INSTRUCTIONS TO FOLLOW:
Reproduce the records word for word, leaving out any pictures they hold.

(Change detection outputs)

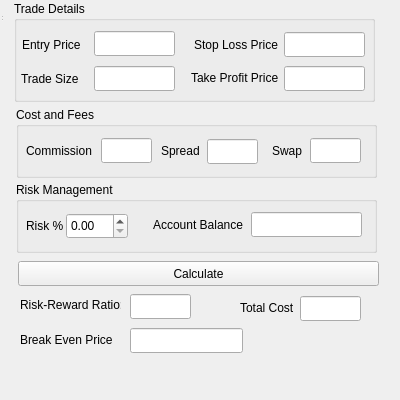
Before: the Qt Designer form src/breakevencalculator.ui in yousefvand/Forex-Calculator, drawn with Qt 5.
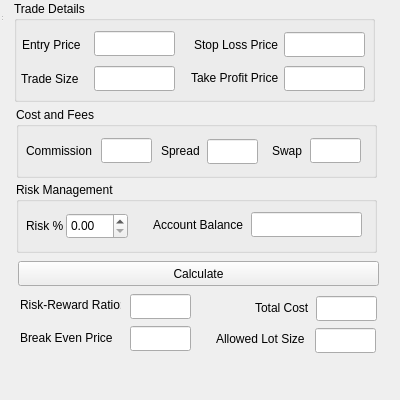
After: the same form once the commit is applied.

The edit to the form file:
```diff
--- a/src/breakevencalculator.ui
+++ b/src/breakevencalculator.ui
@@ -346,7 +346,7 @@
    <widget class="QLabel" name="label_13">
     <property name="geometry">
      <rect>
-      <x>240</x>
+      <x>255</x>
       <y>297</y>
       <width>61</width>
       <height>21</height>
@@ -365,7 +365,7 @@
    <widget class="QLineEdit" name="lineEditTotalCost">
     <property name="geometry">
      <rect>
-      <x>300</x>
+      <x>316</x>
       <y>296</y>
       <width>61</width>
       <height>25</height>
@@ -379,8 +379,8 @@
     <property name="geometry">
      <rect>
       <x>130</x>
-      <y>328</y>
-      <width>113</width>
+      <y>326</y>
+      <width>61</width>
       <height>25</height>
      </rect>
     </property>
@@ -392,7 +392,7 @@
     <property name="geometry">
      <rect>
       <x>20</x>
-      <y>329</y>
+      <y>327</y>
       <width>101</width>
       <height>21</height>
      </rect>
@@ -407,6 +407,38 @@
      <string>Break Even Price</string>
     </property>
    </widget>
+   <widget class="QLabel" name="label_14">
+    <property name="geometry">
+     <rect>
+      <x>216</x>
+      <y>328</y>
+      <width>101</width>
+      <height>21</height>
+     </rect>
+    </property>
+    <property name="sizePolicy">
+     <sizepolicy hsizetype="Preferred" vsizetype="Fixed">
+      <horstretch>0</horstretch>
+      <verstretch>0</verstretch>
+     </sizepolicy>
+    </property>
+    <property name="text">
+     <string>Allowed Lot Size</string>
+    </property>
+   </widget>
+   <widget class="QLineEdit" name="lineEditAllowedLotSize">
+    <property name="geometry">
+     <rect>
+      <x>315</x>
+      <y>328</y>
+      <width>61</width>
+      <height>25</height>
+     </rect>
+    </property>
+    <property name="readOnly">
+     <bool>true</bool>
+    </property>
+   </widget>
   </widget>
   <widget class="QStatusBar" name="statusbar">
    <property name="geometry">
```
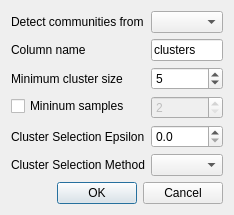
metgem/metgem, file metgem/ui/clusterize_dialog.ui: the form before one commit.
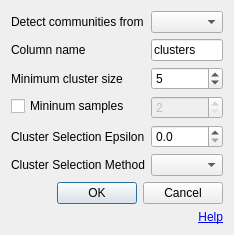
The form after the commit.

Commit message: Add help on options widget

The edit to the form file:
```diff
--- a/metgem/ui/clusterize_dialog.ui
+++ b/metgem/ui/clusterize_dialog.ui
@@ -10,7 +10,7 @@
     <x>0</x>
     <y>0</y>
     <width>230</width>
-    <height>197</height>
+    <height>210</height>
    </rect>
   </property>
   <property name="windowTitle">
@@ -137,6 +137,16 @@
    <item row="0" column="1">
     <widget class="QComboBox" name="cbView"/>
    </item>
+   <item row="7" column="0" colspan="2">
+    <widget class="QLabel" name="label_6">
+     <property name="text">
+      <string>&lt;a href=&quot;https://scikit-learn.org/stable/modules/generated/sklearn.cluster.HDBSCAN.html&quot;&gt;Help&lt;/a&gt;</string>
+     </property>
+     <property name="alignment">
+      <set>Qt::AlignRight|Qt::AlignTrailing|Qt::AlignVCenter</set>
+     </property>
+    </widget>
+   </item>
   </layout>
  </widget>
  <resources/>
```
The commit also changes 1 other file.
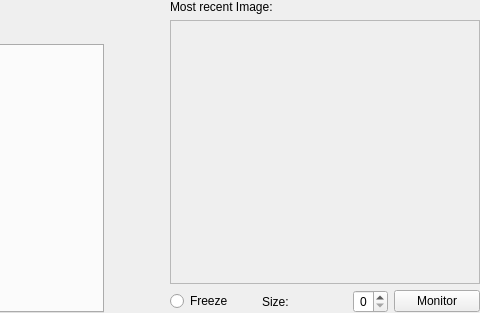
Above: gui/snowgui/icegui/guidercontrollerwidget.ui from AndreasFMueller/AstroPhotography before the change; both pictures show x 452 to 932 and y 0 to 313 of the 932 by 313 pixel window. Below: the same form after it.
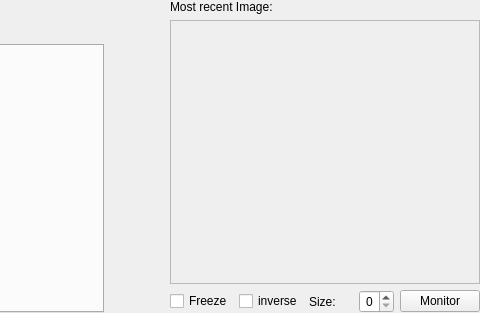
That is the form after the change. Custom widgets are drawn as their Qt base class.

Diff of the .ui file:
```diff
--- a/gui/snowgui/icegui/guidercontrollerwidget.ui
+++ b/gui/snowgui/icegui/guidercontrollerwidget.ui
@@ -346,12 +346,19 @@
           <number>0</number>
          </property>
          <item>
-          <widget class="QRadioButton" name="freezeButton">
+          <widget class="QCheckBox" name="freezeButton">
            <property name="text">
             <string>Freeze</string>
            </property>
           </widget>
          </item>
+         <item>
+          <widget class="QCheckBox" name="inverseBox">
+           <property name="text">
+            <string>inverse</string>
+           </property>
+          </widget>
+         </item>
          <item>
           <widget class="QLabel" name="imageStepLabel">
            <property name="text">
@@ -391,17 +398,17 @@
   </layout>
  </widget>
  <customwidgets>
+  <customwidget>
+   <class>snowgui::LogSpinBox</class>
+   <extends>QDoubleSpinBox</extends>
+   <header location="global">LogSpinBox.h</header>
+  </customwidget>
   <customwidget>
    <class>snowgui::calibrationwidget</class>
    <extends>QWidget</extends>
    <header location="global">calibrationwidget.h</header>
    <container>1</container>
   </customwidget>
-  <customwidget>
-   <class>snowgui::LogSpinBox</class>
-   <extends>QDoubleSpinBox</extends>
-   <header location="global">LogSpinBox.h</header>
-  </customwidget>
  </customwidgets>
  <resources/>
  <connections/>
```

WRITTEN SOLUTION:
Before: the Qt Designer form src/breakevencalculator.ui in yousefvand/Forex-Calculator, drawn with Qt 5.
After: the same form once the commit is applied.

The edit to the form file:
```diff
--- a/src/breakevencalculator.ui
+++ b/src/breakevencalculator.ui
@@ -346,7 +346,7 @@
    <widget class="QLabel" name="label_13">
     <property name="geometry">
      <rect>
-      <x>240</x>
+      <x>255</x>
       <y>297</y>
       <width>61</width>
       <height>21</height>
@@ -365,7 +365,7 @@
    <widget class="QLineEdit" name="lineEditTotalCost">
     <property name="geometry">
      <rect>
-      <x>300</x>
+      <x>316</x>
       <y>296</y>
       <width>61</width>
       <height>25</height>
@@ -379,8 +379,8 @@
     <property name="geometry">
      <rect>
       <x>130</x>
-      <y>328</y>
-      <width>113</width>
+      <y>326</y>
+      <width>61</width>
       <height>25</height>
      </rect>
     </property>
@@ -392,7 +392,7 @@
     <property name="geometry">
      <rect>
       <x>20</x>
-      <y>329</y>
+      <y>327</y>
       <width>101</width>
       <height>21</height>
      </rect>
@@ -407,6 +407,38 @@
      <string>Break Even Price</string>
     </property>
    </widget>
+   <widget class="QLabel" name="label_14">
+    <property name="geometry">
+     <rect>
+      <x>216</x>
+      <y>328</y>
+      <width>101</width>
+      <height>21</height>
+     </rect>
+    </property>
+    <property name="sizePolicy">
+     <sizepolicy hsizetype="Preferred" vsizetype="Fixed">
+      <horstretch>0</horstretch>
+      <verstretch>0</verstretch>
+     </sizepolicy>
+    </property>
+    <property name="text">
+     <string>Allowed Lot Size</string>
+    </property>
+   </widget>
+   <widget class="QLineEdit" name="lineEditAllowedLotSize">
+    <property name="geometry">
+     <rect>
+      <x>315</x>
+      <y>328</y>
+      <width>61</width>
+      <height>25</height>
+     </rect>
+    </property>
+    <property name="readOnly">
+     <bool>true</bool>
+    </property>
+   </widget>
   </widget>
   <widget class="QStatusBar" name="statusbar">
    <property name="geometry">
```
metgem/metgem, file metgem/ui/clusterize_dialog.ui: the form before one commit.
The form after the commit.

Commit message: Add help on options widget

The edit to the form file:
```diff
--- a/metgem/ui/clusterize_dialog.ui
+++ b/metgem/ui/clusterize_dialog.ui
@@ -10,7 +10,7 @@
     <x>0</x>
     <y>0</y>
     <width>230</width>
-    <height>197</height>
+    <height>210</height>
    </rect>
   </property>
   <property name="windowTitle">
@@ -137,6 +137,16 @@
    <item row="0" column="1">
     <widget class="QComboBox" name="cbView"/>
    </item>
+   <item row="7" column="0" colspan="2">
+    <widget class="QLabel" name="label_6">
+     <property name="text">
+      <string>&lt;a href=&quot;https://scikit-learn.org/stable/modules/generated/sklearn.cluster.HDBSCAN.html&quot;&gt;Help&lt;/a&gt;</string>
+     </property>
+     <property name="alignment">
+      <set>Qt::AlignRight|Qt::AlignTrailing|Qt::AlignVCenter</set>
+     </property>
+    </widget>
+   </item>
   </layout>
  </widget>
  <resources/>
```
The commit also changes 1 other file.
Above: gui/snowgui/icegui/guidercontrollerwidget.ui from AndreasFMueller/AstroPhotography before the change; both pictures show x 452 to 932 and y 0 to 313 of the 932 by 313 pixel window. Below: the same form after it.
That is the form after the change. Custom widgets are drawn as their Qt base class.

Diff of the .ui file:
```diff
--- a/gui/snowgui/icegui/guidercontrollerwidget.ui
+++ b/gui/snowgui/icegui/guidercontrollerwidget.ui
@@ -346,12 +346,19 @@
           <number>0</number>
          </property>
          <item>
-          <widget class="QRadioButton" name="freezeButton">
+          <widget class="QCheckBox" name="freezeButton">
            <property name="text">
             <string>Freeze</string>
            </property>
           </widget>
          </item>
+         <item>
+          <widget class="QCheckBox" name="inverseBox">
+           <property name="text">
+            <string>inverse</string>
+           </property>
+          </widget>
+         </item>
          <item>
           <widget class="QLabel" name="imageStepLabel">
            <property name="text">
@@ -391,17 +398,17 @@
   </layout>
  </widget>
  <customwidgets>
+  <customwidget>
+   <class>snowgui::LogSpinBox</class>
+   <extends>QDoubleSpinBox</extends>
+   <header location="global">LogSpinBox.h</header>
+  </customwidget>
   <customwidget>
    <class>snowgui::calibrationwidget</class>
    <extends>QWidget</extends>
    <header location="global">calibrationwidget.h</header>
    <container>1</container>
   </customwidget>
-  <customwidget>
-   <class>snowgui::LogSpinBox</class>
-   <extends>QDoubleSpinBox</extends>
-   <header location="global">LogSpinBox.h</header>
-  </customwidget>
  </customwidgets>
  <resources/>
  <connections/>
```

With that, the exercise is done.